Oxidative stress, associated with either normal metabolism or disease conditions, affects many cellular activities. Most of our knowledge in this field is derived from fully differentiated cells. Embryonic stem cells (ESCs) have attracted enormous attention for their potential applications in cell therapy, but little is known about how the unique properties of ESCs are affected by oxidative stress. We have investigated the effects of oxidative stress induced by H(2)O(2) on several cellular activities of mouse ESCs. Like differentiated cells, ESCs are sensitive to H(2)O(2)-induced apoptosis when continuously exposed to H(2)O(2) at the concentrations above 150 mu M. However, unlike differentiated cells, ESCs are resistant to oxidative stress induced senescence. This is demonstrated by the results that when subjected to a short-term sublethal concentration and duration of H(2)O(2) treatment, fibroblasts enter the senescent state with enlarged flattened cell morphology concurrent with increased expression of senescence marker p21. On the contrary, ESCs neither show any sign of senescence nor express p21. Instead, ESCs enter a transient cell cycle arrest state, but they have remarkable recovery capacity to resume the normal cell proliferation rate without losing the ability of self-renewal and pluripotency. Our results further revealed that H(2)O(2) inhibits cell adhesion and the expression of cyclin D1, which are early events proceeding apoptosis and cell cycle arrest.
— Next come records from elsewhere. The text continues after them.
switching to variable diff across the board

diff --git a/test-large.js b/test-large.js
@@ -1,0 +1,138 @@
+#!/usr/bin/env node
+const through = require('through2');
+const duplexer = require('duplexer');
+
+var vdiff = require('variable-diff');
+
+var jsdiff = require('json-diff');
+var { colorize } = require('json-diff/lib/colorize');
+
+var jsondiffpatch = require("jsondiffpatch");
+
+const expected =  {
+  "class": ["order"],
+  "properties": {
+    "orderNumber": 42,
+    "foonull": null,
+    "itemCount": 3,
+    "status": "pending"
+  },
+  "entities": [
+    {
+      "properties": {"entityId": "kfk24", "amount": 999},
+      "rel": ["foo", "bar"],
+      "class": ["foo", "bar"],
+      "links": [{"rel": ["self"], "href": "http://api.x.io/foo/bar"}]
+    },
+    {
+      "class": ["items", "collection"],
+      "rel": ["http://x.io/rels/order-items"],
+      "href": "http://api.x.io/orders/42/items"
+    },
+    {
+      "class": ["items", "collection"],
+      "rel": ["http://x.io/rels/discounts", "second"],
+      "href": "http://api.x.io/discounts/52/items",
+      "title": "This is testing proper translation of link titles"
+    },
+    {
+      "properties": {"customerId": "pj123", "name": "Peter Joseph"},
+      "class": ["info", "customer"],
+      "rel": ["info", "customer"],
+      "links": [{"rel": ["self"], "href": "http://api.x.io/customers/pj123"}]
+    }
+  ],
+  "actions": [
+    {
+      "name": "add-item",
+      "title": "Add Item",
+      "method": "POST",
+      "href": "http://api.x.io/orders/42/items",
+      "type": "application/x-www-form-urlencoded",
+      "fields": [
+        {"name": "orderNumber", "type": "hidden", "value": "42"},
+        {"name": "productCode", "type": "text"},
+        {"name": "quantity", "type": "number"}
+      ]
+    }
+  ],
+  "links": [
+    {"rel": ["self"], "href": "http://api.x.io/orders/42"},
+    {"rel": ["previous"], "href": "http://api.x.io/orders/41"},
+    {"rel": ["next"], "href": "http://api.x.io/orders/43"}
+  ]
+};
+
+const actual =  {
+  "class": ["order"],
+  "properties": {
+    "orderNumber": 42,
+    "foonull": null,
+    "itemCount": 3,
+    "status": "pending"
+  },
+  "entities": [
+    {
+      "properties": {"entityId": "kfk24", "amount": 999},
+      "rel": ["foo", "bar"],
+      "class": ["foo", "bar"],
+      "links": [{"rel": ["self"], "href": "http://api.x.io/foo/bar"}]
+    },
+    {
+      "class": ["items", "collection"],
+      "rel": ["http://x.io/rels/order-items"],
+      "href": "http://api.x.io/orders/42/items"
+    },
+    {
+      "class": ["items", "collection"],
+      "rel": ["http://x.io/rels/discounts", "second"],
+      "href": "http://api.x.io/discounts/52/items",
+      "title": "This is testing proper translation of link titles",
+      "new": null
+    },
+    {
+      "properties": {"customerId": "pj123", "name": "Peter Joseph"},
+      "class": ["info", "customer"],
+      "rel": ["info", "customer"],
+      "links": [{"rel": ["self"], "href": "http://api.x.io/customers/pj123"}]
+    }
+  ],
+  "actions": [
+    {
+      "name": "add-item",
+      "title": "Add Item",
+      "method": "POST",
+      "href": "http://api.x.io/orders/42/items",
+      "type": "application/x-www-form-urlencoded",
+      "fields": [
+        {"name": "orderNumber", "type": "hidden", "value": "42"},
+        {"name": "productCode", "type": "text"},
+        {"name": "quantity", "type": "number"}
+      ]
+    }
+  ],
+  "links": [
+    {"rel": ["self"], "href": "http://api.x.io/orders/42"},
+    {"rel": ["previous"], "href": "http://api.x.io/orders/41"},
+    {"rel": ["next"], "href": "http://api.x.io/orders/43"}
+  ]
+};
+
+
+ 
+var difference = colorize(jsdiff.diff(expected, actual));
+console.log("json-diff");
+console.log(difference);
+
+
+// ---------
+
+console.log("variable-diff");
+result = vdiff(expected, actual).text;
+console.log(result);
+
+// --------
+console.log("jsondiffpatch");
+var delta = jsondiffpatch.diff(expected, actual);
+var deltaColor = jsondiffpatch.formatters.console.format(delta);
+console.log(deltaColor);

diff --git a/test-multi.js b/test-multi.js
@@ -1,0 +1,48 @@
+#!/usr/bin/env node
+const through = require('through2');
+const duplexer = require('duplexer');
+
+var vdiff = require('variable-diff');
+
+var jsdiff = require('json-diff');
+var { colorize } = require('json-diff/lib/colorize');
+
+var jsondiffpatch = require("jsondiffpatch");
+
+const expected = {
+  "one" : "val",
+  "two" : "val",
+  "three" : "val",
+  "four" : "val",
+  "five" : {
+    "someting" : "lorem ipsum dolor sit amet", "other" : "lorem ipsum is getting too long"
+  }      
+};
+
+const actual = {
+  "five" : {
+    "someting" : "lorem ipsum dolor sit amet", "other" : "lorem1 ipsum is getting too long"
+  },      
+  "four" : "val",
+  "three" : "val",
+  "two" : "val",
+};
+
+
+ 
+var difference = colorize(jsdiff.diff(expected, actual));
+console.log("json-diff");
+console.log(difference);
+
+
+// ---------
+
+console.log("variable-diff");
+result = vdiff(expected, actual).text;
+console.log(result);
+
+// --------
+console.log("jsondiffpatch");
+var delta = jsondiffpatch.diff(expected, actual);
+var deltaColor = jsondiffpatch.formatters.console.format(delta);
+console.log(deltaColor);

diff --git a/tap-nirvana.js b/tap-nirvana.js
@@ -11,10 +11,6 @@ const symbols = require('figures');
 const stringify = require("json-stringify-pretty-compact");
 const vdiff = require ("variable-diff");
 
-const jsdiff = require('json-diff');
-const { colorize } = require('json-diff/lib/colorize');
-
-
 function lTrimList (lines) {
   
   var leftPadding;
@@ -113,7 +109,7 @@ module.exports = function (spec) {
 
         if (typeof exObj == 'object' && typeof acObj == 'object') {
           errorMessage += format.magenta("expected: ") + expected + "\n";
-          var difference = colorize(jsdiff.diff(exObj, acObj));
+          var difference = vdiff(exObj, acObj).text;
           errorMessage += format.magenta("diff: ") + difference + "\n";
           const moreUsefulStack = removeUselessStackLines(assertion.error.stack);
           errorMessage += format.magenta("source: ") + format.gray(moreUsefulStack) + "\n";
In conclusion, our data suggest that ESCs are sensitive to H(2)O(2) toxicity, but may have unique mechanisms that prevent H(2)O(2)-induced senescence and protect self-renewal capacity.